Kenya’s Central Bank Governor Could Be Probed In $21m Money Printing Row

Prof. Njuguna Ndung'u

VENTURES AFRICA – Kenya’s Central Bank Governor Prof. Njuguna Ndung’u and former Finance Minister Amos Kimunya could be forced to step aside and probed over the loss of over 1.8 billion shillings ($21.35 million) in a currency printing deal if the recommendations of a parliamentary committee are to be implemented.

The Public Accounts Committee (PAC) said that Ndung’u and Kimunya who is now Transport Minister are unfit to hold public office and recommended that legal action be taken against them to recover the lost money.

“Kimunya and Ndung’u having been responsible for the loss of Ksh. 1.8 billion ($21 million) and acted contrary to the provisions of Chapter Six of the Constitution of Kenya, the Public Officer Ethics Act and the Public Procurement and Disposal Act and in that respect, they are unfit to hold public office,” recommends PAC’s report tabled in Parliament.
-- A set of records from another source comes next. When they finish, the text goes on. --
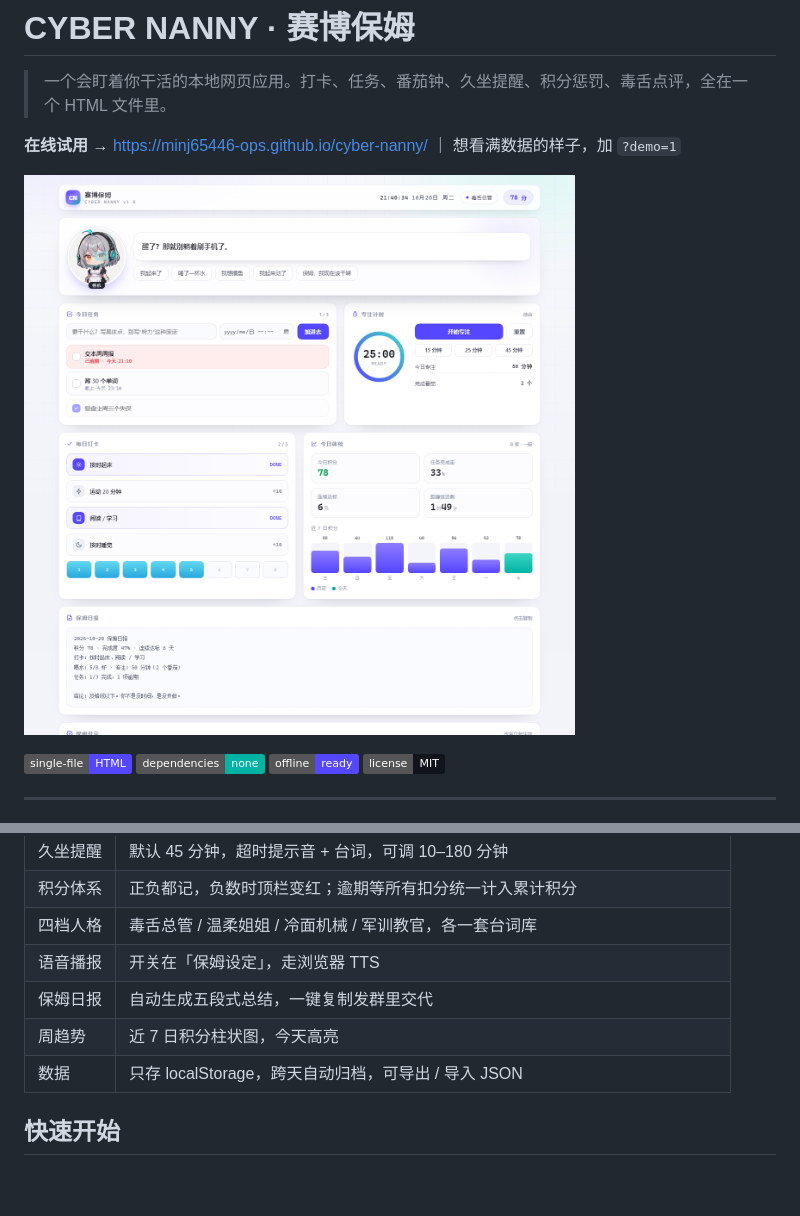
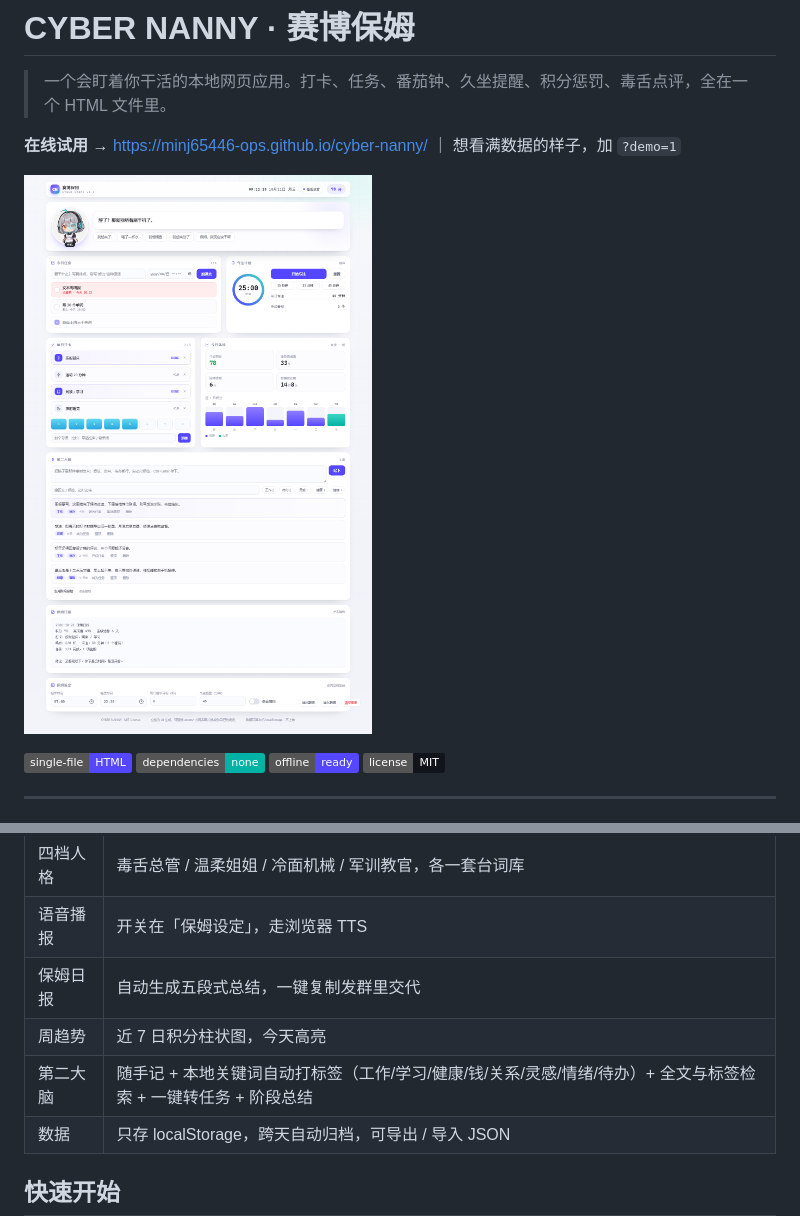
Before and after one commit to minj65446-ops/cyber-nanny, a Markdown page: README.md, 2 parts joined by grey strips. Rendered like a GitHub page; pictures changed too: docs/screenshot.png; badges without logos; blank space fills up the shorter version.

```diff
--- a/README.md
+++ b/README.md
@@ -39,6 +39,7 @@
 | 语音播报 | 开关在「保姆设定」，走浏览器 TTS |
 | 保姆日报 | 自动生成五段式总结，一键复制发群里交代 |
 | 周趋势 | 近 7 日积分柱状图，今天高亮 |
+| 第二大脑 | 随手记 + 本地关键词自动打标签（工作/学习/健康/钱/关系/灵感/情绪/待办）+ 全文与标签检索 + 一键转任务 + 阶段总结 |
 | 数据 | 只存 localStorage，跨天自动归档，可导出 / 导入 JSON |
 
 ## 快速开始
```
Also changed, not shown: 1 other file.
The two have been accused of acting in contravention of the Constitution and the Public Procurement and Disposal Act.

“The Ethics and Anti-Corruption Commission should investigate them with a view to taking appropriate legal action against them and recovering lost funds,”the report by the 11 member committee read in part.

The PAC was probing the printing contracts between Central Bank of Kenya (CBK) and De La Rue Company from which a deal for acquisition of 40 per cent stake in the company was conceived.

The PAC , which monitors government spending said De La Rue was overcharging the government because when the money-printing contract was put to competitive bidding, the firm bid lower.

The PAC said Kimunya directed the CBK to cancel a long-term contract worth 3.8 billion shillings ($45 million) for 1.71 billion pieces of banknotes in favour of four short-term contracts that cost the taxpayer 5.6 billion shillings ($67 million) for 1.49 billion pieces of banknotes.

The PAC report adds that Kimunya’s ministry was not party to the contract and all reasons for the cancellation were found by the Committee to have been invalid.

Prof Ndung’u has been faulted for not making any effort to resist the directive from Kimunya to cancel the contract.

“In so doing, he failed to protect the Bank’s independence and taxpayers’ interest. This was even notwithstanding the fact that since the Procurement and Disposal Act of 2005 came into force, Treasury had no business directing Central Bank of Kenya on procurement issues.” read the report.

Kimunya was forced to resign as Finance Minister in 2008 for his role in the secret sale of the Grand Regency Hotel to Libyan investors.

This is also the second time this year that Prof. Ndung’u has faced calls to step down. Early this year, PAC faulted how he handled Kenya’s shilling which hit a historic low of Ksh. 107 against the US dollar last year. A Reuters survey ranked Ndung’u as the worst Central Bank Governor in Africa’s emerging and frontier markets in 2011.

Ndung’u was dubbed the ‘least effective policymaker for failing to spot and act against rising price pressures and presiding over a stunning collapse in the Kenyan shilling’. One analyst described Ndung’u as “asleep at the wheel”.